Kimberly Nicholas

Senior Lecturer, Docent, Director of Studies PhD school

Kimberly Nicholas

Towards a bridging concept for undesirable resilience in social-ecological systems

Author

  • André Z. Dornelles
  • Emily Boyd
  • Richard J. Nunes
  • Mike Asquith
  • Wiebren J. Boonstra
  • Izabela Delabre
  • J. Michael Denney
  • Volker Grimm
  • Anke Jentsch
  • Kimberly A. Nicholas
  • Matthias Schröter
  • Ralf Seppelt
  • Josef Settele
  • Nancy Shackelford
  • Rachel J. Standish
  • Genesis Tambang Yengoh
  • Tom H. Oliver

Summary, in English

Non-technical summaryResilience is a cross-disciplinary concept that is relevant for understanding the sustainability of the social and environmental conditions in which we live.
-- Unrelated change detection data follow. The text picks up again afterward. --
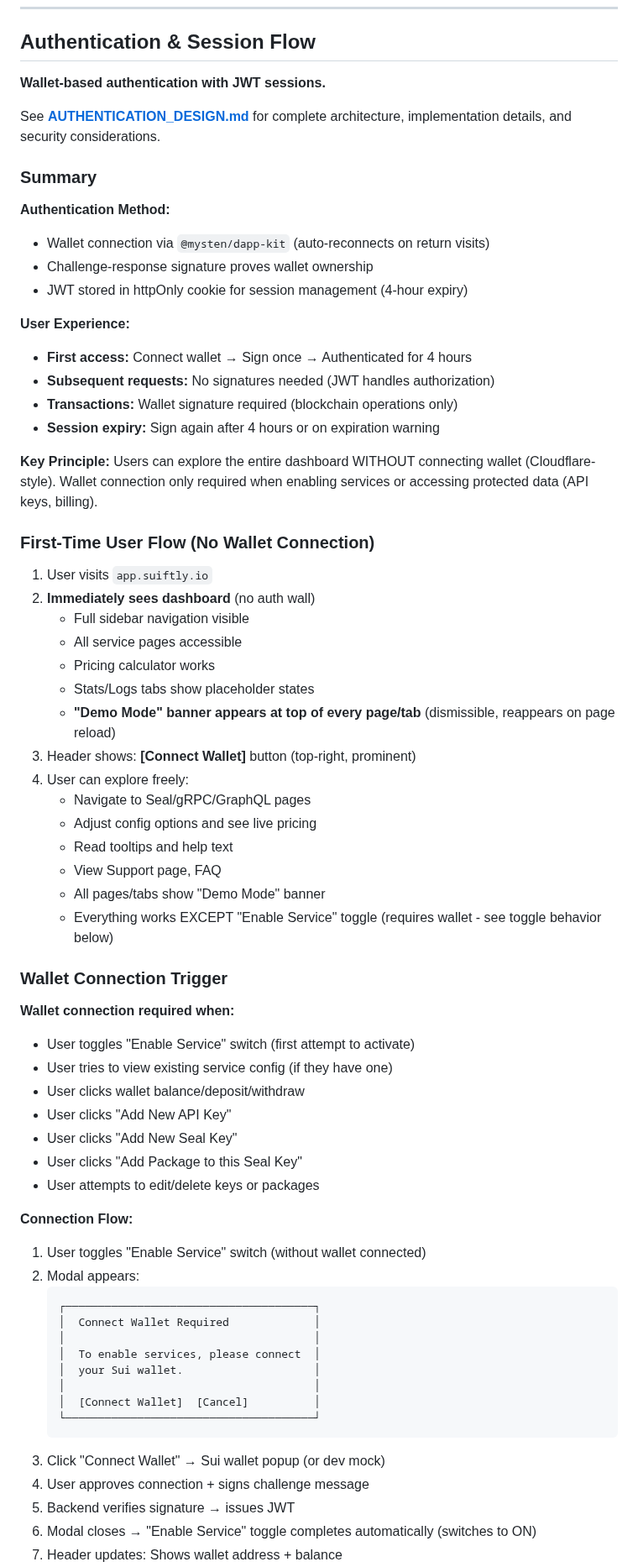
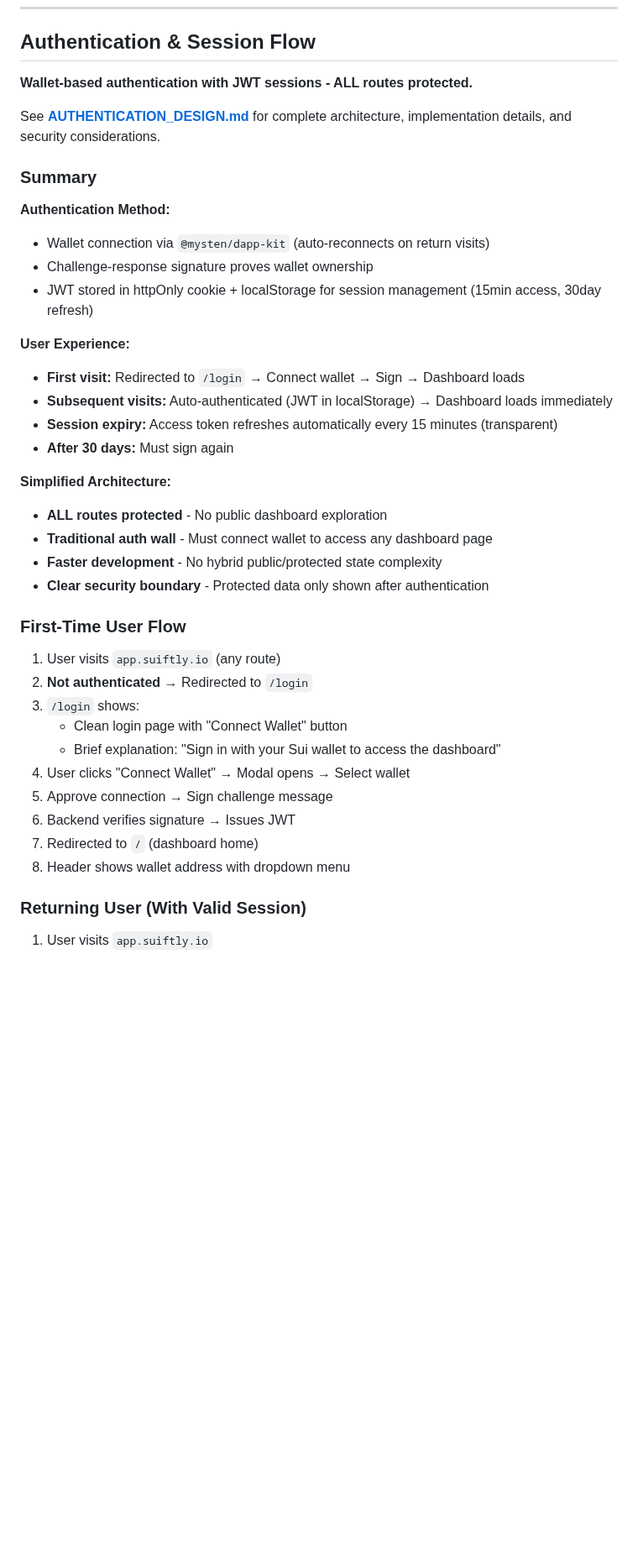
Before and after one commit to mario4tier/suiftly-co, a Markdown page: docs/UI_DESIGN.md, the part around one of its changes. Shown at 84% size. Drawn GitHub-style; blank space fills up the shorter version.

````diff
--- a/docs/UI_DESIGN.md
+++ b/docs/UI_DESIGN.md
@@ -104,7 +108,7 @@ Customer-facing platform for Suiftly infrastructure services with a Cloudflare-i
 
 ## Authentication & Session Flow
 
-**Wallet-based authentication with JWT sessions.**
+**Wallet-based authentication with JWT sessions - ALL routes protected.**
 
 See **[AUTHENTICATION_DESIGN.md](./AUTHENTICATION_DESIGN.md)** for complete architecture, implementation details, and security considerations.
 
@@ -113,61 +117,33 @@ See **[AUTHENTICATION_DESIGN.md](./AUTHENTICATION_DESIGN.md)** for complete arch
 **Authentication Method:**
 - Wallet connection via `@mysten/dapp-kit` (auto-reconnects on return visits)
 - Challenge-response signature proves wallet ownership
-- JWT stored in httpOnly cookie for session management (4-hour expiry)
+- JWT stored in httpOnly cookie + localStorage for session management (15min access, 30day refresh)
 
 **User Experience:**
-- **First access:** Connect wallet → Sign once → Authenticated for 4 hours
-- **Subsequent requests:** No signatures needed (JWT handles authorization)
-- **Transactions:** Wallet signature required (blockchain operations only)
-- **Session expiry:** Sign again after 4 hours or on expiration warning
-
-**Key Principle:** Users can explore the entire dashboard WITHOUT connecting wallet (Cloudflare-style). Wallet connection only required when enabling services or accessing protected data (API keys, billing).
-
-### First-Time User Flow (No Wallet Connection)
+- **First visit:** Redirected to `/login` → Connect wallet → Sign → Dashboard loads
+- **Subsequent visits:** Auto-authenticated (JWT in localStorage) → Dashboard loads immediately
+- **Session expiry:** Access token refreshes automatically every 15 minutes (transparent)
+- **After 30 days:** Must sign again
+
+**Simplified Architecture:**
+- **ALL routes protected** - No public dashboard exploration
+- **Traditional auth wall** - Must connect wallet to access any dashboard page
+- **Faster development** - No hybrid public/protected state complexity
+- **Clear security boundary** - Protected data only shown after authentication
+
+### First-Time User Flow
+
+1. User visits `app.suiftly.io` (any route)
+2. **Not authenticated** → Redirected to `/login`
+3. `/login` shows:
+   - Clean login page with "Connect Wallet" button
+   - Brief explanation: "Sign in with your Sui wallet to access the dashboard"
+4. User clicks "Connect Wallet" → Modal opens → Select wallet
+5. Approve connection → Sign challenge message
+6. Backend verifies signature → Issues JWT
+7. Redirected to `/` (dashboard home)
+8. Header shows wallet address with dropdown menu
+
+### Returning User (With Valid Session)
 
 1. User visits `app.suiftly.io`
-2. **Immediately sees dashboard** (no auth wall)
-   - Full sidebar navigation visible
-   - All service pages accessible
-   - Pricing calculator works
-   - Stats/Logs tabs show placeholder states
-   - **"Demo Mode" banner appears at top of every page/tab** (dismissible, reappears on page reload)
-3. Header shows: **[Connect Wallet]** button (top-right, prominent)
-4. User can explore freely:
-   - Navigate to Seal/gRPC/GraphQL pages
-   - Adjust config options and see live pricing
-   - Read tooltips and help text
-   - View Support page, FAQ
-   - All pages/tabs show "Demo Mode" banner
-   - Everything works EXCEPT "Enable Service" toggle (requires wallet - see toggle behavior below)
-
-### Wallet Connection Trigger
-
-**Wallet connection required when:**
-- User toggles "Enable Service" switch (first attempt to activate)
-- User tries to view existing service config (if they have one)
-- User clicks wallet balance/deposit/withdraw
-- User clicks "Add New API Key"
-- User clicks "Add New Seal Key"
-- User clicks "Add Package to this Seal Key"
-- User attempts to edit/delete keys or packages
-
-**Connection Flow:**
-1. User toggles "Enable Service" switch (without wallet connected)
-2. Modal appears:
-   ```
-   ┌──────────────────────────────────────┐
-   │  Connect Wallet Required             │
-   │                                      │
-   │  To enable services, please connect  │
-   │  your Sui wallet.                    │
-   │                                      │
-   │  [Connect Wallet]  [Cancel]          │
-   └──────────────────────────────────────┘
-   ```
-3. Click "Connect Wallet" → Sui wallet popup (or dev mock)
-4. User approves connection + signs challenge message
-5. Backend verifies signature → issues JWT
-6. Modal closes → "Enable Service" toggle completes automatically (switches to ON)
-7. Header updates: Shows wallet address + balance
-
````
Also changed, not shown: other parts of docs/UI_DESIGN.md (+81 -104 lines).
Most research normatively focuses on building or strengthening resilience, despite growing recognition of the importance of breaking the resilience of, and thus transforming, unsustainable social-ecological systems. Undesirable resilience (cf. lock-ins, social-ecological traps), however, is not only less explored in the academic literature, but its understanding is also more fragmented across different disciplines. This disparity can inhibit collaboration among researchers exploring interdependent challenges in sustainability sciences. In this article, we propose that the term lock-in may contribute to a common understanding of undesirable resilience across scientific fields.

Department/s

  • LUCSUS (Lund University Centre for Sustainability Studies)
  • BECC - Biodiversity and Ecosystem services in a Changing Climate

Publishing year

2020

Language

English

Publication/Series

Global Sustainability

Document type

Journal article

Publisher

Cambridge University Press

Topic

  • Environmental Sciences

Keywords

  • lock-in
  • regime shifts
  • sustainable development
  • tipping points
  • transformations

Status

Published

ISBN/ISSN/Other

  • ISSN: 2059-4798